Yellowrose Court woke up to the trouble one night a few summers back.
As midnight approached, an 11-year-old boy sidled up to a light pole, aluminum bat in hand.
Clang! Clang! Clang!
The impact sent vibrations up the metal pole, bursting the filament. Jolted awake, Alan Feinstein looked outside and recognized the kid. A neighbor.
"When the lights go out on Yellowrose, that's when you know drugs are changing hands," says Feinstein, 47. "That's when you know there's trouble."
For decades, Yellowrose was just another block of young families in townhouses, a symbol of the diversity, upward mobility and community spirit that made the planned city of Columbia a national model.
But in recent years, the street has come to symbolize social and economic distress in pockets of Columbia. Some worried residents see a growing disparity between the idyllic image of Columbia as "The Next America" and the disillusioning reality of what has happened in older neighborhoods.
They see two Columbias.

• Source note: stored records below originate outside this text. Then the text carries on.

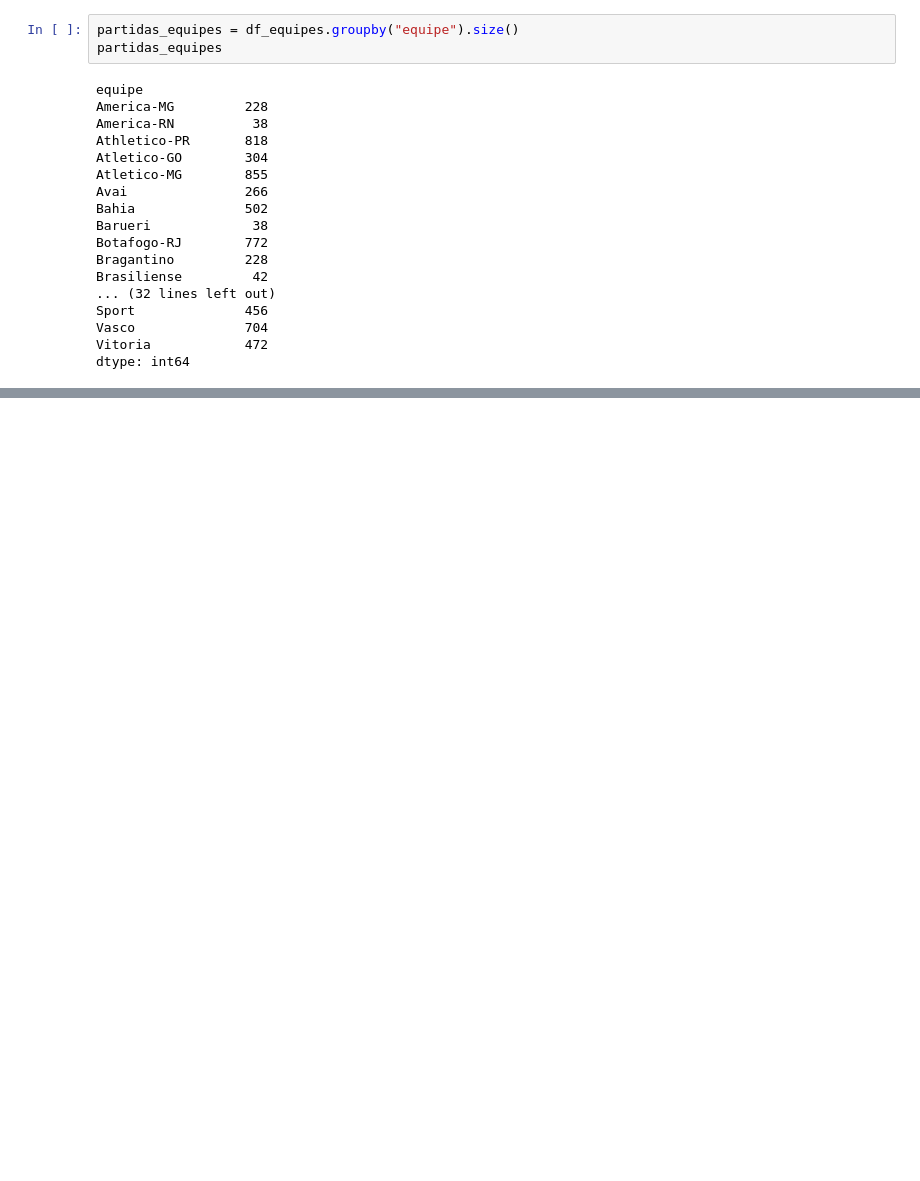
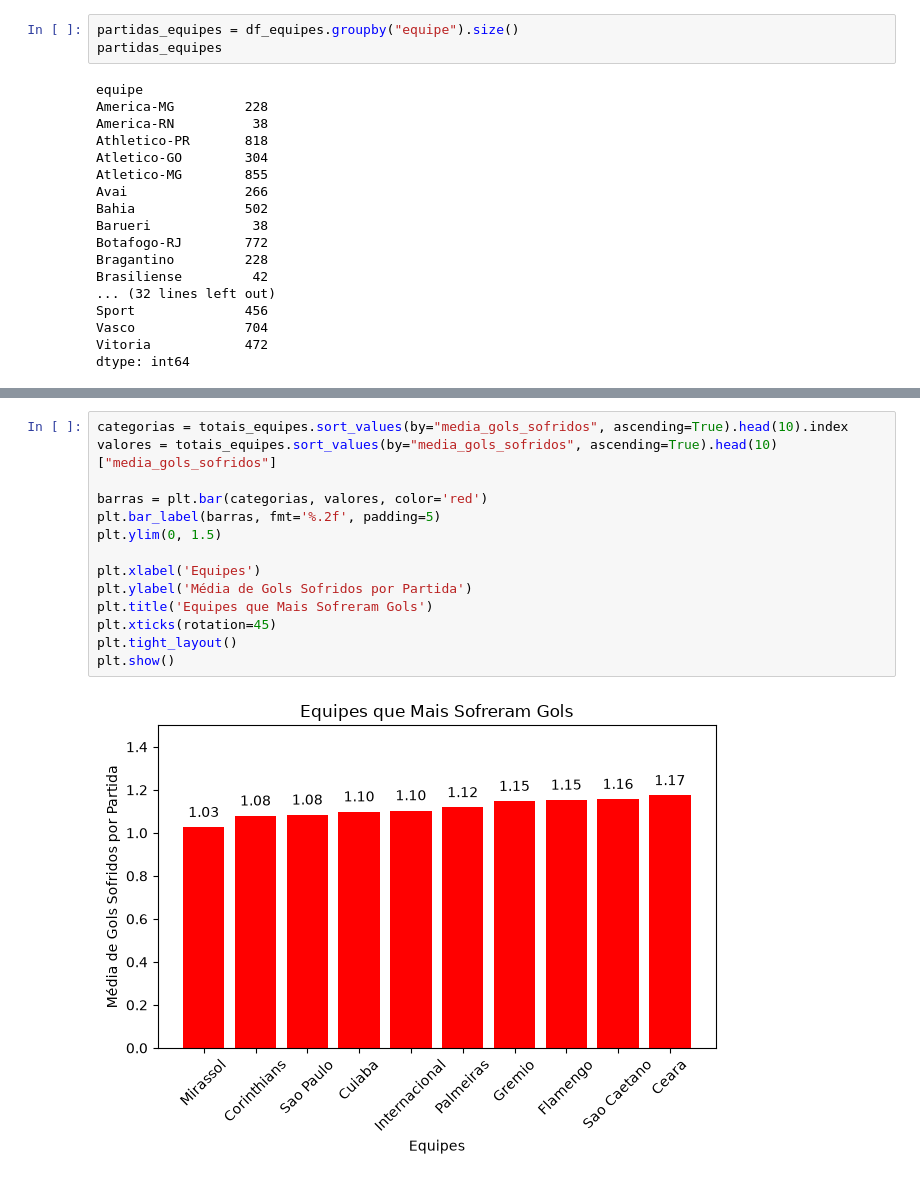
Before and after one commit to LuizFernand018/brasileirao-analytics, a Jupyter notebook: notebooks/01_exploracao_inicial.ipynb, the cells around one changed output, grey strips where cells are left out. Saved outputs shown, nothing was run; the diff lists cells and outputs as text; blank space fills up the shorter version.

```diff
--- a/notebooks/01_exploracao_inicial.ipynb
+++ b/notebooks/01_exploracao_inicial.ipynb
@@ -534,0 +592,16 @@ totais_equipes.head(15)
+# %%
+categorias = totais_equipes.sort_values(by="media_gols_sofridos", ascending=True).head(10).index
+valores = totais_equipes.sort_values(by="media_gols_sofridos", ascending=True).head(10)["media_gols_sofridos"]
+
+barras = plt.bar(categorias, valores, color='red')
+plt.bar_label(barras, fmt='%.2f', padding=5)
+plt.ylim(0, 1.5)
+
+plt.xlabel('Equipes')
+plt.ylabel('Média de Gols Sofridos por Partida')
+plt.title('Equipes que Mais Sofreram Gols')
+plt.xticks(rotation=45)
+plt.tight_layout()
+plt.show()
+# %% [output]
+[figure, added]
```
Also changed, not shown: parts of 8 cells of this notebook.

There's the affluent community with a diverse population, strong schools, escalating property values, 84 miles of bicycle and walking paths, manicured parks and little crime. This is the place most people think of as Columbia: a once small, middle-class hamlet that has grown since its founding in 1967 into a sprawling unincorporated city of 88,000, with nine "villages" and a Town Center dominated by a mall and a man-made lake.
But another, unplanned Columbia is unfolding in areas scattered throughout the older sections of town, a disparate collection of stagnating neighborhoods, struggling schools and off-and-on trouble spots. They have no concentrated center, but some in town lump them together with a disparaging whisper as "Inner Columbia," conjuring an image of urban struggle that would have unsettled the town's founder, the late James W. Rouse.

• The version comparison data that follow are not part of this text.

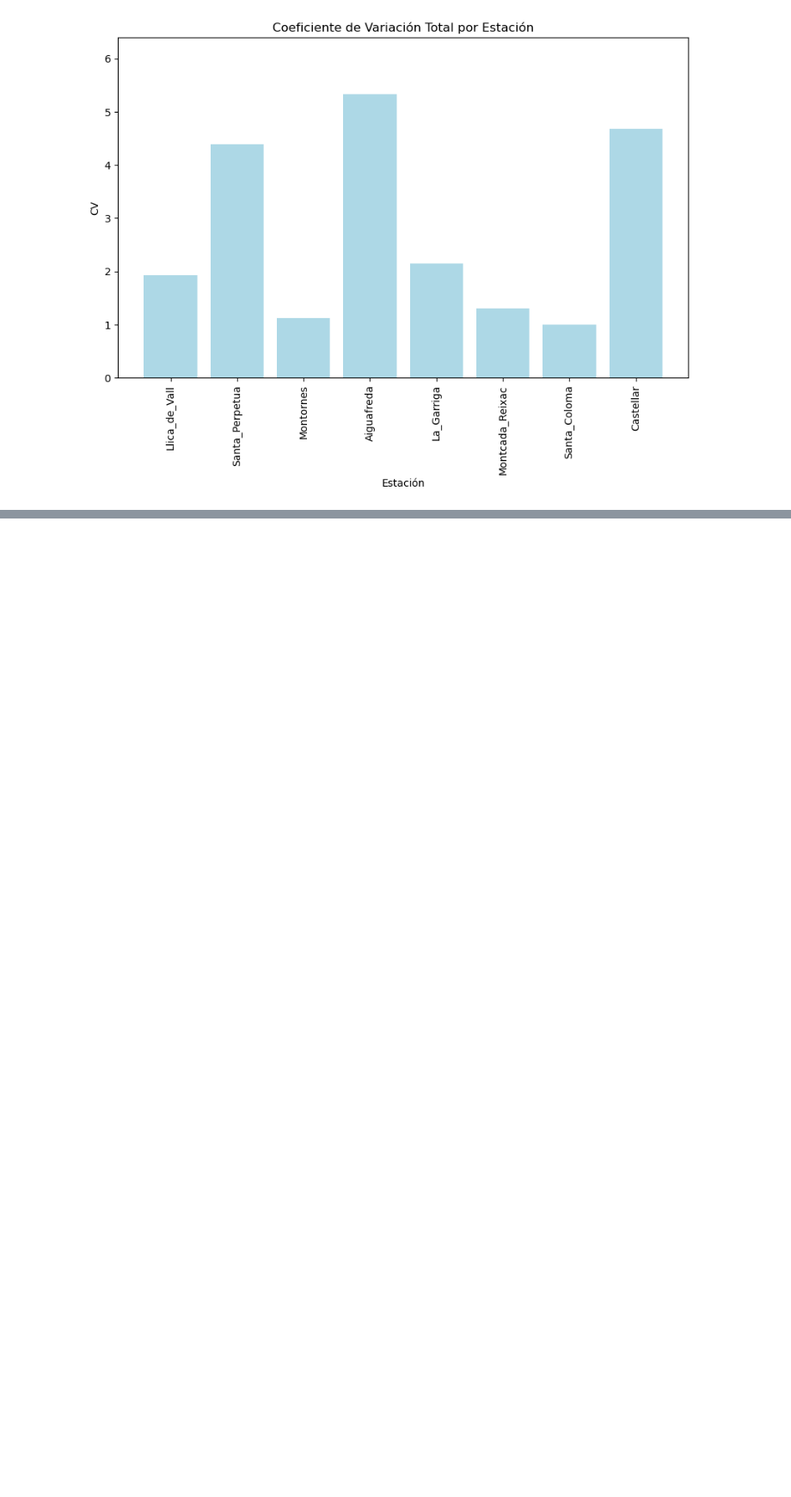
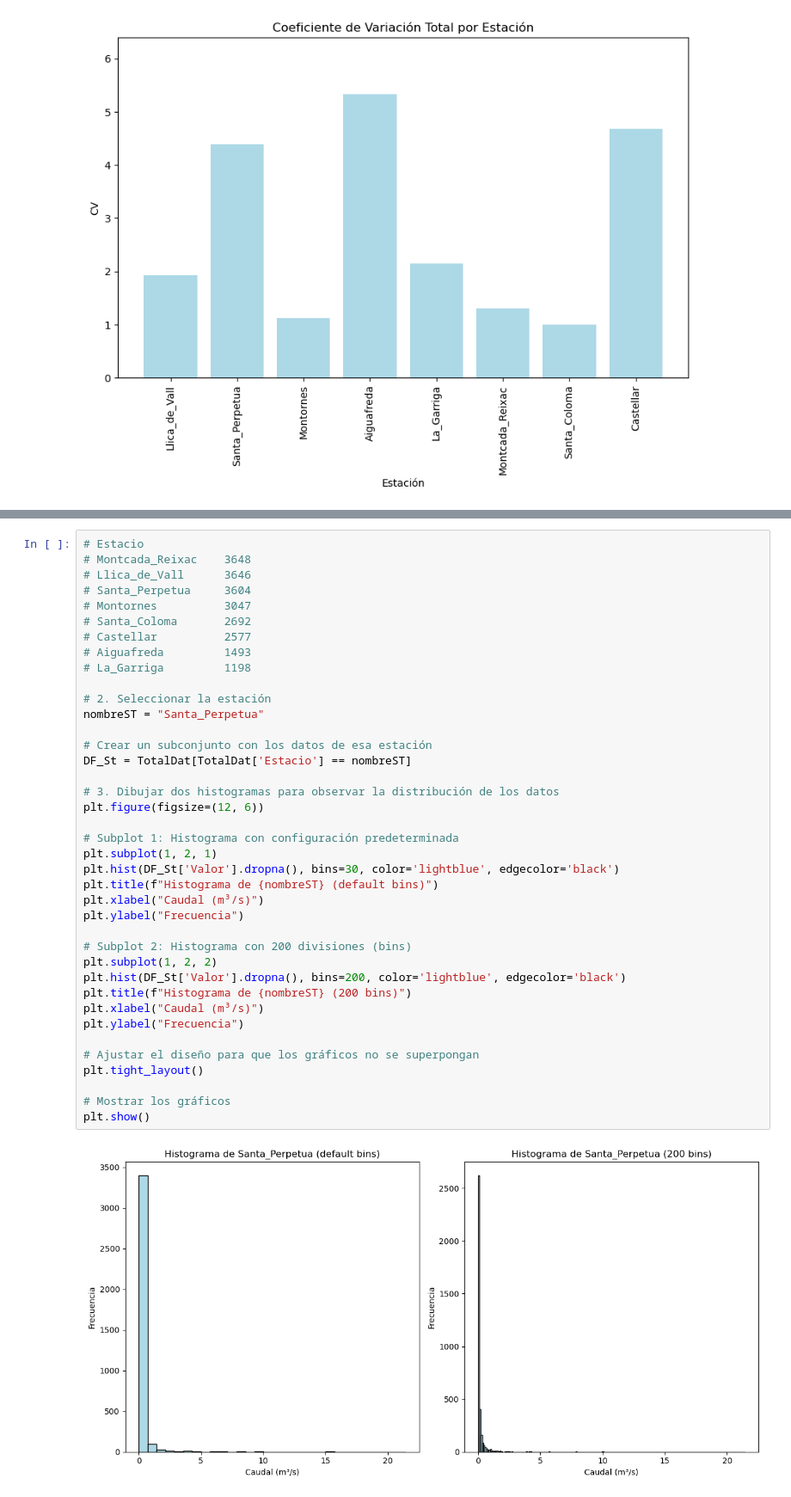
Before and after one commit to saosar/Hidrology, a Jupyter notebook: SOAEstadistica.ipynb, the cells around one changed output, grey strips where cells are left out. Shown at 86% size. Drawn from its saved outputs; the diff is of its cells as text; blank space fills up the shorter version.

```diff
--- a/SOAEstadistica.ipynb
+++ b/SOAEstadistica.ipynb
@@ -212,0 +341,41 @@ plt.show()
+# %%
+# Estacio
+# Montcada_Reixac    3648
+# Llica_de_Vall      3646
+# Santa_Perpetua     3604
+# Montornes          3047
+# Santa_Coloma       2692
+# Castellar          2577
+# Aiguafreda         1493
+# La_Garriga         1198
+
+# 2. Seleccionar la estación
+nombreST = "Santa_Perpetua"
+
+# Crear un subconjunto con los datos de esa estación
+DF_St = TotalDat[TotalDat['Estacio'] == nombreST]
+
+# 3. Dibujar dos histogramas para observar la distribución de los datos
+plt.figure(figsize=(12, 6))
+
+# Subplot 1: Histograma con configuración predeterminada
+plt.subplot(1, 2, 1)
+plt.hist(DF_St['Valor'].dropna(), bins=30, color='lightblue', edgecolor='black')
+plt.title(f"Histograma de {nombreST} (default bins)")
+plt.xlabel("Caudal (m³/s)")
+plt.ylabel("Frecuencia")
+
+# Subplot 2: Histograma con 200 divisiones (bins)
+plt.subplot(1, 2, 2)
+plt.hist(DF_St['Valor'].dropna(), bins=200, color='lightblue', edgecolor='black')
+plt.title(f"Histograma de {nombreST} (200 bins)")
+plt.xlabel("Caudal (m³/s)")
+plt.ylabel("Frecuencia")
+
+# Ajustar el diseño para que los gráficos no se superpongan
+plt.tight_layout()
+
+# Mostrar los gráficos
+plt.show()
+# %% [output]
+[figure, added]
```
Also changed, not shown: parts of 11 cells of this notebook.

In the past decade, people in these neighborhoods have seen rising crime, stagnating property values, increasing concentrations of lower-income families and faltering school test scores. Some current and former residents describe a new kind of urban flight, born of a suburban experience that fell far short of expectations. As an in- direct consequence, some worry that the town is beginning to segregate itself, upsetting the delicate racial and economic balance that Rouse worked so hard to construct.
What's happening in this second Columbia is a suburban rendering of the breakdown of America's big cities in the 1960s and 1970s. The aging of Columbia has exposed fault lines in Rouse's carefully drawn blueprint, offering important lessons to future city-builders.
The problems are by no means on the same scale as in a city like Baltimore. Many in Columbia live in quiet satisfaction, enamored of the town's successes. The rattling of Rouse's dream is only beginning to reverberate beyond the scattered old neighborhoods, jarring some people awake like the metallic clanging of a light pole.
Much at risk
To the town's staunchest advocates, much more is at stake than the fate of one community.
"At the risk of sounding dramatic, America [is at stake], because if it can't be done here, it can't be done," says Padraic M. Kennedy, who was president of the Columbia Association, the community's homeowners association, for 26 years. Kennedy strongly disputes the severity of the town's problems, but he sees the potential for decay.
"What else is at stake is the future and soul of Columbia. If Columbia can't address these issues and it starts to ignore these issues, in a sense, it's no longer Columbia."
To the most disaffected, though, the soul of Columbia isn't worth saving.
"I'd like to take Rouse and kick him in the ass," says Dorothy Verni, a single mother and the owner, for the time being, of a townhouse on Yellowrose. "I can't get out of here fast enough."
Verni moved to Columbia six years ago. Like most of her neighbors with children, she came not out of appreciation for Columbia's ideals, but for proximity to work and decent schools. She is not an original Columbia settler, and is no disciple of Rouse. She believes that the poor and subsidized housing have brought crime to her neighborhood.
She was agitated one day in May because a 9-year-old girl, a neighbor, came at her with a kitchen knife: "I called my real estate agent the next day."
Verni long ago had enough of Yellowrose Court, and wants to move out. Last year, she was unable to sell her house for what she paid for it - $116,000. Now she's going to try again.
"I'd come home crying. I'm telling you I lose it. I lose it," says the 46-year-old, who works at Motorola in Hanover. "I'm at a point where I'll go bankruptcy to get the hell out of here. You can always get another name and another Social Security number. No big deal. Oh, it's horrible."